action on a related drug testing issue in the state.4 The American Civil Liberties Union (ACLU)
historically has been opposed to workplace drug testing, including both pre-employment and
random testing of workers. (The ACLU also opposes testing for benefits including
unemployment and welfare benefits.5)
While employment is sometimes terminated by a single verified positive random drug test, in
employment and other settings a positive drug test commonly is regarded as a signal to require
an evaluation and treatment when needed. For those seeking public assistance including
unemployment and welfare, a positive drug test often does not eliminate benefits. Instead the
recipient is required to become and stay drug-free as a condition of continuing to receive the
Substance use-related workplace problems include reduced productivity, absenteeism, poor job
performance, and tardiness.7 Studies have shown that substance using individuals incur twice the
cost in health care expenses to employers and are significantly more likely to be involved in a
workplace accident than are other employees.8 It is in the interest of employers to use both pre-employment and random testing of current employees to reduce drug use in the workplace.
Workplace drug testing is also in the interest of employees because the identification of drug use
can lead to confronting and solving a substance use problem.
The SHRM and DATIA poll of companies regarding drug testing demonstrated the efficacy of
implementing these workplace programs. Among companies that conducted drug testing:a
– 9% reported high absenteeism rates before implementing a drug testing program
compared to 4% after program implementation;
– 14% reported high workers’ compensation incidence rates prior to program
implementation compared to 6% after implementation;
– 19% reported experiencing an increase of productivity after program implementation;
– 16% reported seeing a decrease in employee turnover rates after implementation.9
In 2010, 8.4% of full time employed adults and 11.2% of part time employed adults age 18 and
older reported using illicit drugs in the past month. The percentage of persons who tested

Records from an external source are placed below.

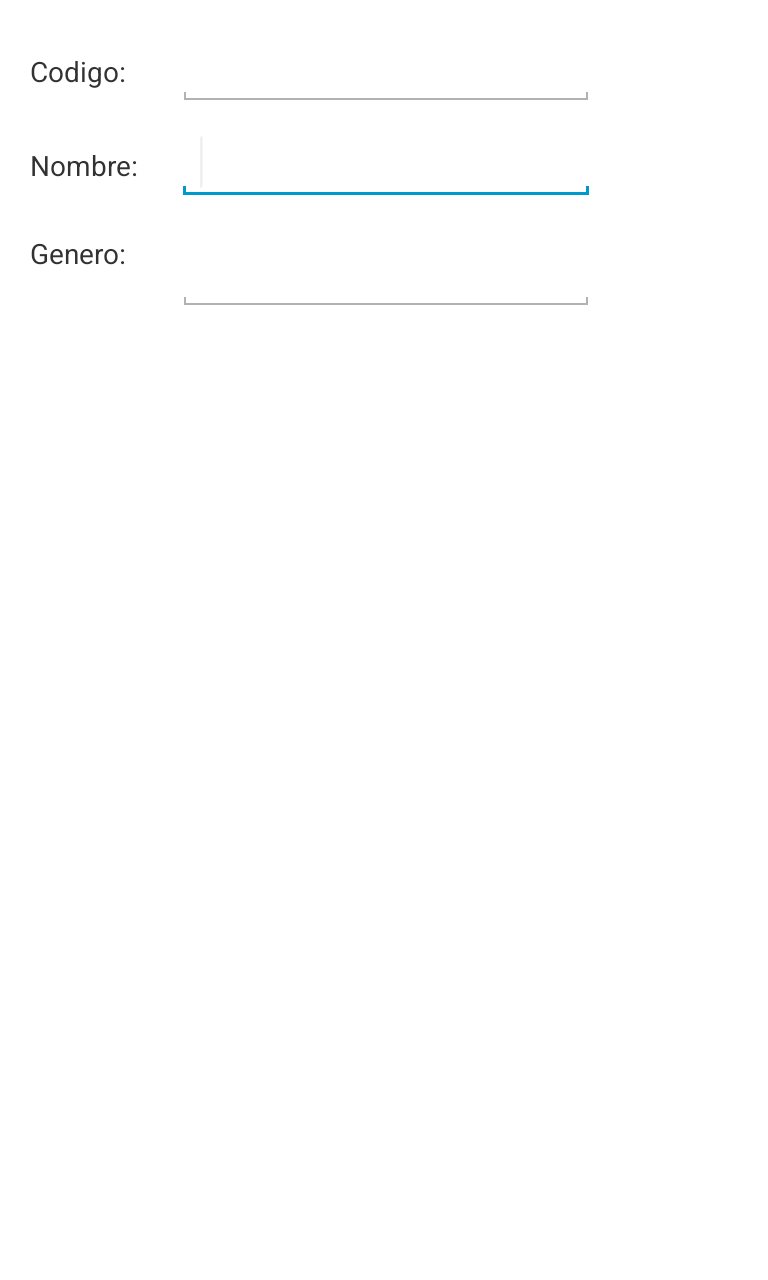
Repository: unknoman/javaAndroidDesempenos
Layout: parcial2h/res/layout/activity_main.xml
The author's editor kept a copy of each file at every save. The layout is drawn from the files as they stood at one save, then again after the next save.
It is drawn on a 768 x 1280 px phone screen (xhdpi) without system bars, with theme AppTheme; the app's code is not run.

Above is the layout before, as saved 2022-06-16 06:16:46.

### parcial2h/res/layout/activity_main.xml
<RelativeLayout xmlns:android="http://schemas.android.com/apk/res/android"
    xmlns:tools="http://schemas.android.com/tools"
    android:layout_width="match_parent"
    android:layout_height="match_parent"
    tools:context=".MainActivity" >

    <TextView
        android:id="@+id/textView2"
        android:layout_width="wrap_content"
        android:layout_height="wrap_content"
        android:layout_alignParentLeft="true"
        android:layout_below="@+id/textView1"
        android:layout_marginLeft="15dp"
        android:layout_marginTop="28dp"
        android:text="Nombre:" />

    <TextView
        android:id="@+id/textView1"
        android:layout_width="wrap_content"
        android:layout_height="wrap_content"
        android:layout_alignLeft="@+id/textView2"
        android:layout_alignParentTop="true"
        android:layout_marginTop="26dp"
        android:text="Codigo:" />

    <TextView
        android:id="@+id/textView3"
        android:layout_width="wrap_content"
        android:layout_height="wrap_content"
        android:layout_alignRight="@+id/textView1"
        android:layout_below="@+id/textView2"
        android:layout_marginTop="25dp"
        android:text="Genero:" />

    <EditText
        android:id="@+id/et1"
        android:layout_width="wrap_content"
        android:layout_height="wrap_content"
        android:layout_alignBaseline="@+id/textView1"
        android:layout_alignBottom="@+id/textView1"
        android:layout_marginLeft="19dp"
        android:layout_toRightOf="@+id/textView2"
        android:ems="10"
        android:inputType="number" />

    <EditText
        android:id="@+id/et2"
        android:layout_width="wrap_content"
        android:layout_height="wrap_content"
        android:layout_alignBaseline="@+id/textView2"
        android:layout_alignBottom="@+id/textView2"
        android:layout_alignLeft="@+id/et1"
        android:ems="10" >

        <requestFocus />
    </EditText>

    <EditText
        android:id="@+id/et3"
        android:layout_width="wrap_content"
        android:layout_height="wrap_content"
        android:layout_alignLeft="@+id/et2"
        android:layout_alignTop="@+id/textView3"
        android:ems="10" />

</RelativeLayout>

Loaded but not shown: parcial2h/res/values/styles.xml (common file); parcial2h/res/values-v11/styles.xml (common file); parcial2h/res/values-v14/styles.xml (common file)

After the next save:
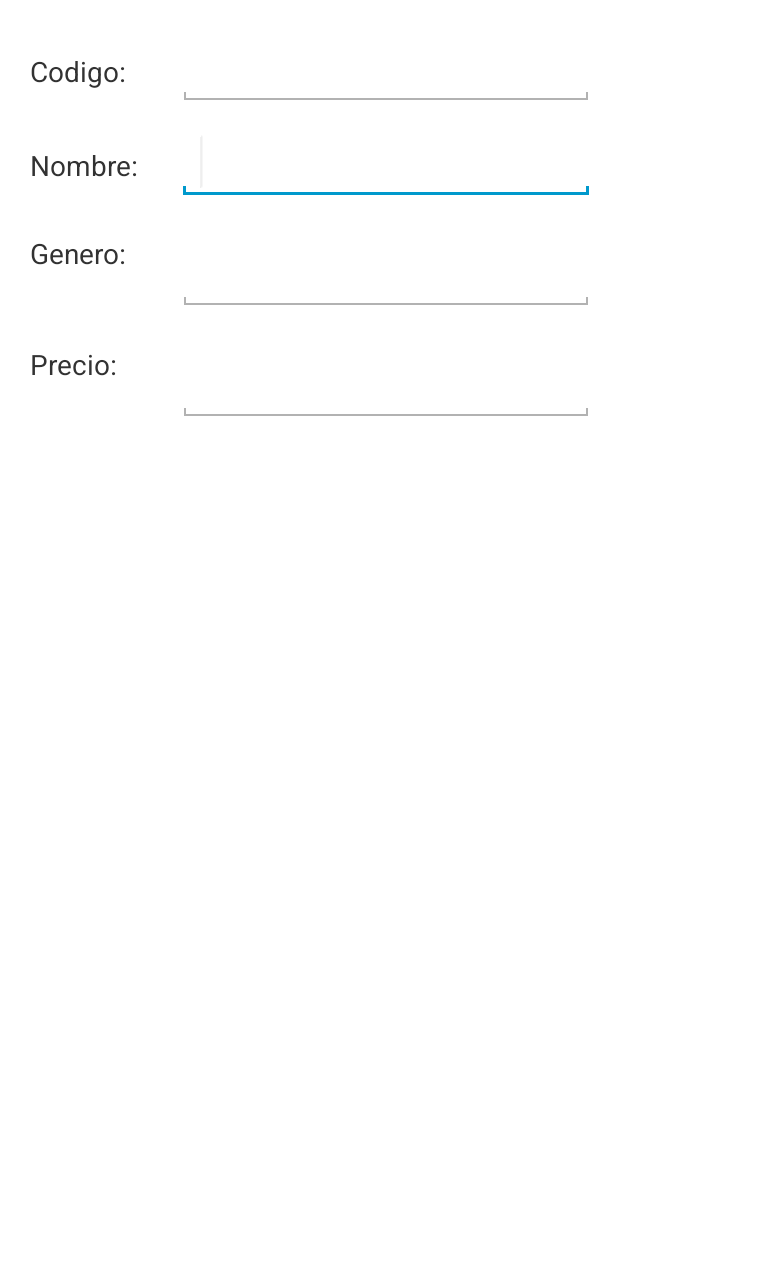
Saved 78 s later.
--- a/parcial2h/res/layout/activity_main.xml
+++ b/parcial2h/res/layout/activity_main.xml
@@ -63,4 +63,22 @@
         android:layout_alignTop="@+id/textView3"
         android:ems="10" />
 
+    <TextView
+        android:id="@+id/textView4"
+        android:layout_width="wrap_content"
+        android:layout_height="wrap_content"
+        android:layout_alignLeft="@+id/textView3"
+        android:layout_below="@+id/et3"
+        android:layout_marginTop="16dp"
+        android:text="Precio:" />
+
+    <EditText
+        android:id="@+id/editText1"
+        android:layout_width="wrap_content"
+        android:layout_height="wrap_content"
+        android:layout_alignLeft="@+id/et3"
+        android:layout_alignTop="@+id/textView4"
+        android:ems="10"
+        android:inputType="numberDecimal" />
+
 </RelativeLayout>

positive on workplace drug tests in 2010 was significantly lower than in earlier years. Quest
Diagnostics, a leading national workplace drug test provider, reported a positivity rate of 3.5%
for the combined U.S. working population in 2010.10 This is a dramatic drop from a positivity
rate of 13.6% in 1988 when such programs first were commonly implemented in the US.
It is no surprise that the positivity rates for the general U.S. workforce in 2010 of for-cause
workplace urine tests were much higher (26.9%) than other categories of urine drug tests,
including follow-up (6.5%), periodic (1.3%), post-accident (5.3%), pre-employment (3.6%),
random (5.3%) and returned to duty (5.2%). The positivity rates of for-cause tests of federally
mandated, safety sensitive workforce followed a similar pattern, though the positivity rates were
lower in each category. Each of these types of drug tests provides helpful information regarding
an individual’s recent drug use. Workplace drug testing is a significant, valuable component of
the nation’s drug prevention – “demand reduction” – strategy.
a All of these figures exclude human resource professionals who when polled answered “not sure” when asked about
Employers must provide safe environments. Drug use is a serious threat to worker safety. Drug
use also impacts on the quality of life of non-drug using employees who take up the slack of their
less productive associates. Drug tests make workplaces safer and more productive. Widespread
drug testing in the US results in a more globally competitive American workforce.
The Institute for Behavior and Health, Inc. supports workplace drug testing and encourages
employers to follow best practices and appropriate follow-up (including using EAPs, treatment
when needed, and long-term aftercare monitoring) to maximize the benefits of drug testing
For more information on the Institute for Behavior and Health, Inc. visit http://www.ibhinc.org.
Robert L. DuPont, M.D.
President, Institute for Behavior and Health, Inc.
First Director, National Institute on Drug Abuse (NIDA) 1973 to 1978